The Crystalline Investments Ltd. v. Domgroup Ltd. judgment of the Supreme Court of Canada was released on January 29, 2004 and here's what it means...
Suppose you are a landlord
and your tenant goes bankrupt. If you have a guarantee (or indemnity
or co-covenant agreement), you can recover against the guarantor /
co-covenantor, right? One would think so, but a long line of cases,
going back to the Cummer-Yonge case in 1965, applied the reasoning
that when a tenant becomes bankrupt, if the trustee in bankruptcy
"disclaims" the lease under section 65.2 of the Bankruptcy and
Insolvency Act, then the tenant’s lease obligation vanishes, and
therefore there is no liability for the guarantor / co-covenantor
to perform, with the result that the guarantor / co-covenantor is
off the hook.
As landlord, you might well
ask - "why do you think we took the guarantee in the first place"? It
was politely observed in one of the cases that the result is
"counter-intuitive". For many years, this scenario was a trap for
the unwary, and landlords (or their lawyers) had to resort to
additional clauses to achieve the intended result.
The good news for landlords
is that the Cummer-Yonge line of cases was recently overruled by the
Supreme Court of Canada in Crystalline Investments Ltd. v. Domgroup
Ltd., 2004 SCC 3, which held:
"... the distinction between guarantors as

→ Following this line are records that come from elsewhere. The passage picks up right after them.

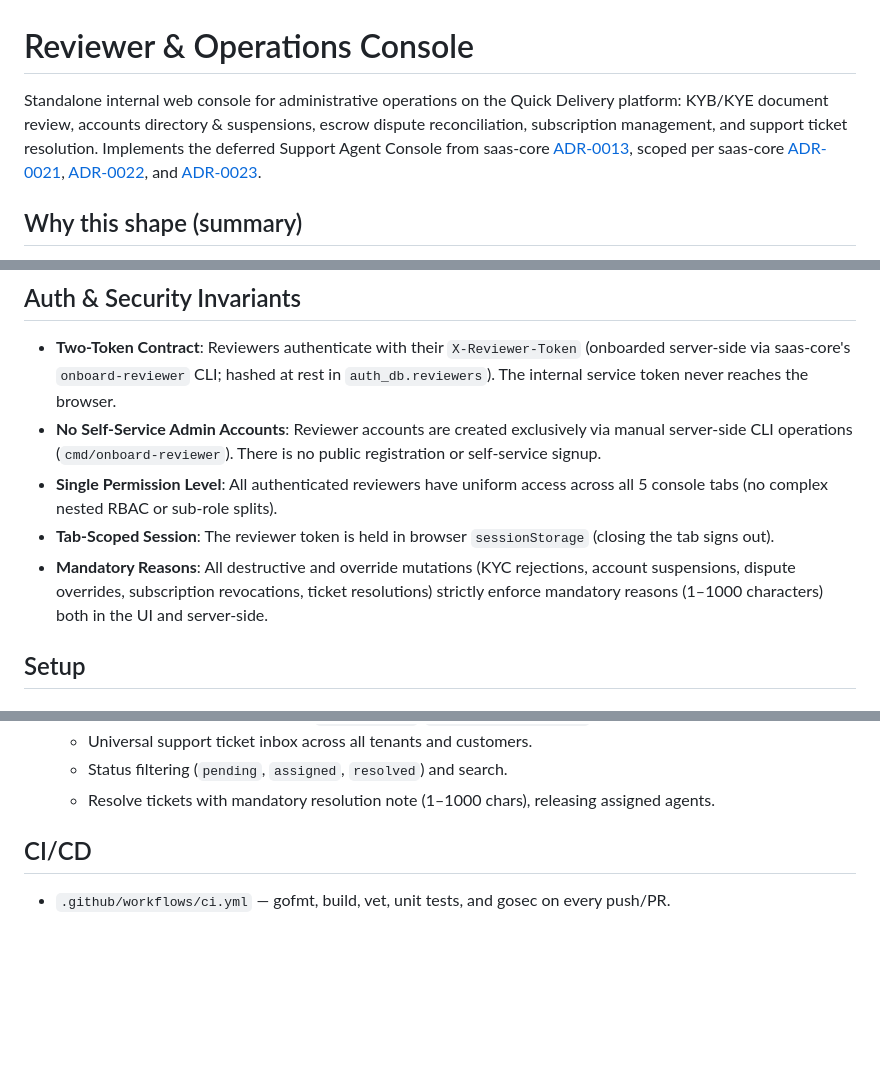
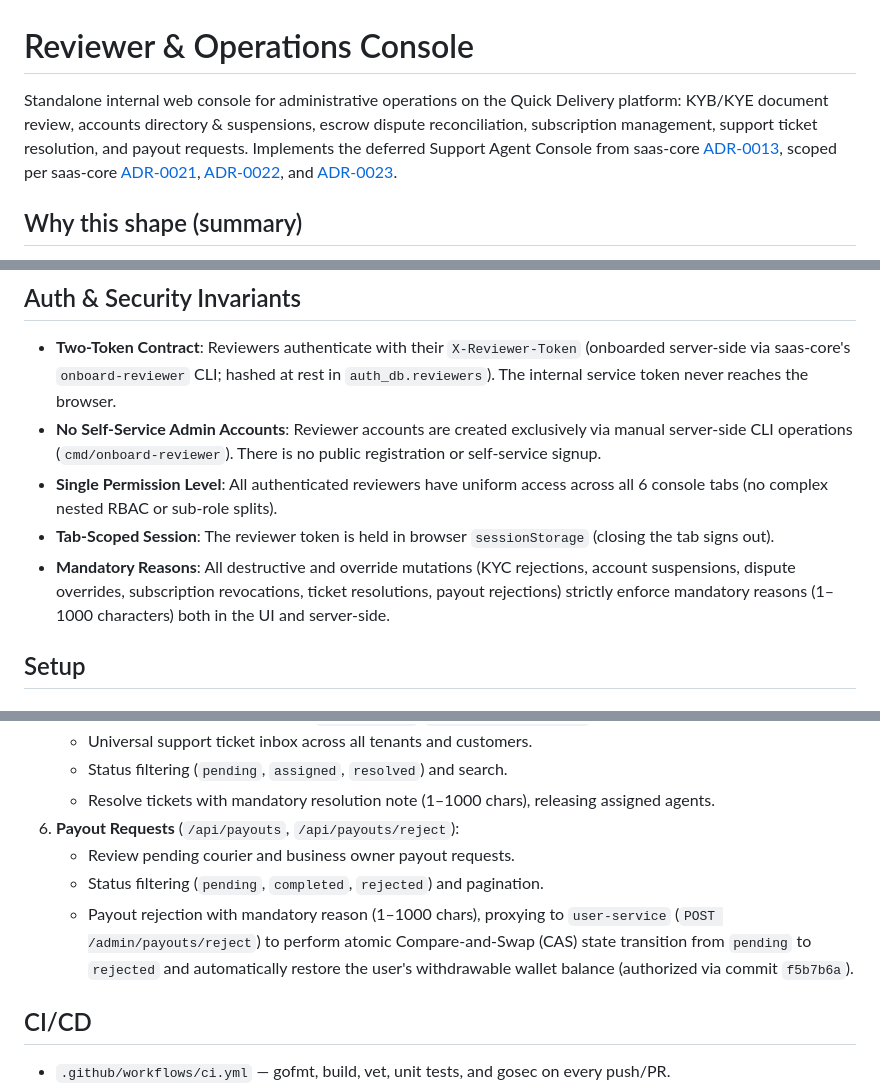
Before and after one commit to omarmaarouf18/kyc-reviewer-console, a Markdown page: README.md, 3 parts joined by grey strips. Rendered like a GitHub page; blank space fills up the shorter version.

Commit message:
docs(kyc-reviewer-console): document 6th module — Payout Requests

```diff
--- a/README.md
+++ b/README.md
@@ -1,6 +1,6 @@
 # Reviewer & Operations Console
 
-Standalone internal web console for administrative operations on the Quick Delivery platform: KYB/KYE document review, accounts directory & suspensions, escrow dispute reconciliation, subscription management, and support ticket resolution. Implements the deferred Support Agent Console from saas-core [ADR-0013], scoped per saas-core [ADR-0021], [ADR-0022], and [ADR-0023].
+Standalone internal web console for administrative operations on the Quick Delivery platform: KYB/KYE document review, accounts directory & suspensions, escrow dispute reconciliation, subscription management, support ticket resolution, and payout requests. Implements the deferred Support Agent Console from saas-core [ADR-0013], scoped per saas-core [ADR-0021], [ADR-0022], and [ADR-0023].
 
 [ADR-0013]: https://github.com/omarmaarouf18/saas-core/blob/main/docs/adr/0013-support-agent-console-as-separate-client-application.md
 [ADR-0021]: https://github.com/omarmaarouf18/saas-core/blob/main/docs/adr/0021-kyc-kyb-kye-reviewer-console.md
@@ -17,9 +17,9 @@ No external consumer application can reach administrative endpoints directly —
 
 - **Two-Token Contract**: Reviewers authenticate with their `X-Reviewer-Token` (onboarded server-side via saas-core's `onboard-reviewer` CLI; hashed at rest in `auth_db.reviewers`). The internal service token never reaches the browser.
 - **No Self-Service Admin Accounts**: Reviewer accounts are created exclusively via manual server-side CLI operations (`cmd/onboard-reviewer`). There is no public registration or self-service signup.
-- **Single Permission Level**: All authenticated reviewers have uniform access across all 5 console tabs (no complex nested RBAC or sub-role splits).
+- **Single Permission Level**: All authenticated reviewers have uniform access across all 6 console tabs (no complex nested RBAC or sub-role splits).
 - **Tab-Scoped Session**: The reviewer token is held in browser `sessionStorage` (closing the tab signs out).
-- **Mandatory Reasons**: All destructive and override mutations (KYC rejections, account suspensions, dispute overrides, subscription revocations, ticket resolutions) strictly enforce mandatory reasons (1–1000 characters) both in the UI and server-side.
+- **Mandatory Reasons**: All destructive and override mutations (KYC rejections, account suspensions, dispute overrides, subscription revocations, ticket resolutions, payout rejections) strictly enforce mandatory reasons (1–1000 characters) both in the UI and server-side.
 
 ## Setup
 
@@ -77,6 +77,10 @@ Deploy the container on the same compose network (`saas-net`) so downstream serv
    - Universal support ticket inbox across all tenants and customers.
    - Status filtering (`pending`, `assigned`, `resolved`) and search.
    - Resolve tickets with mandatory resolution note (1–1000 chars), releasing assigned agents.
+6. **Payout Requests** (`/api/payouts`, `/api/payouts/reject`):
+   - Review pending courier and business owner payout requests.
+   - Status filtering (`pending`, `completed`, `rejected`) and pagination.
+   - Payout rejection with mandatory reason (1–1000 chars), proxying to `user-service` (`POST /admin/payouts/reject`) to perform atomic Compare-and-Swap (CAS) state transition from `pending` to `rejected` and automatically restore the user's withdrawable wallet balance (authorized via commit `f5b7b6a`).
 
 ## CI/CD
 
```
Also changed, not shown: other parts of README.md (+1 -1 lines), AI_CONTEXT.md (+14 -5 lines), docs/ARCHITECTURE.md (+8 -2 lines).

having secondary obligations that disappear when a lease is disclaimed
by a trustee in bankruptcy, and assignors as having primary

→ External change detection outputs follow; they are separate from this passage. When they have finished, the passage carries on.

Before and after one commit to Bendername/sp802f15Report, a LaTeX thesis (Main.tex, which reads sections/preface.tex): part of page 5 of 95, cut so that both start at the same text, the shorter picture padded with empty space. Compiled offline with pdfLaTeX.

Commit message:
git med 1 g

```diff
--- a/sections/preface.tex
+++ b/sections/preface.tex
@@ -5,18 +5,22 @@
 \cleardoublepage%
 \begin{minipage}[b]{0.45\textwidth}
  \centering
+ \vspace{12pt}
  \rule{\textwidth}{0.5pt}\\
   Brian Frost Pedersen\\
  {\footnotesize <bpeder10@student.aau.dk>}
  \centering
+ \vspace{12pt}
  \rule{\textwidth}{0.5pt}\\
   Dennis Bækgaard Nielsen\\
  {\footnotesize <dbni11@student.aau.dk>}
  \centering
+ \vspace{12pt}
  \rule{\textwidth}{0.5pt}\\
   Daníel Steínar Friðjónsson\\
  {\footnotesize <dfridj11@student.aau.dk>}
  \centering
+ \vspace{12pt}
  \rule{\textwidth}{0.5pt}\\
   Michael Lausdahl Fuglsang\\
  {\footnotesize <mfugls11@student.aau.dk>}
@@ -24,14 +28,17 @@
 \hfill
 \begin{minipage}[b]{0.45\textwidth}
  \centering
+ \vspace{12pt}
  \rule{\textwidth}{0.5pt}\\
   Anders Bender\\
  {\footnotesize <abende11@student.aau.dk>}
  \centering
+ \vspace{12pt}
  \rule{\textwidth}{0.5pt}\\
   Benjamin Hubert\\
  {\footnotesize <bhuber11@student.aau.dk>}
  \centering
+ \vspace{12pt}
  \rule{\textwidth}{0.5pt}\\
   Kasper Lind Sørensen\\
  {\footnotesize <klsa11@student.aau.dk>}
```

obligations that survive a disclaimer, thrives in Canadian case law.
Not surprisingly, Stacey v. Hill, led to a similar
situation in England. …The House of Lords went on to overrule
Stacey v. Hill. In my opinion, Cummer-Yonge should meet the same
fate. Post-disclaimer, assignors and guarantors ought to be treated
the same with respect to liability. The disclaimer alone should not
relieve either from their contractual obligations.
... Nothing in s. 65.2, or any part of the Act,
protects third parties (i.e., guarantors, assignors or others) from
the consequences of an insolvent's repudiation of a commercial lease.
That is to say that they remain liable when the party on whose behalf
they acted becomes insolvent."
- Roy Nieuwenburg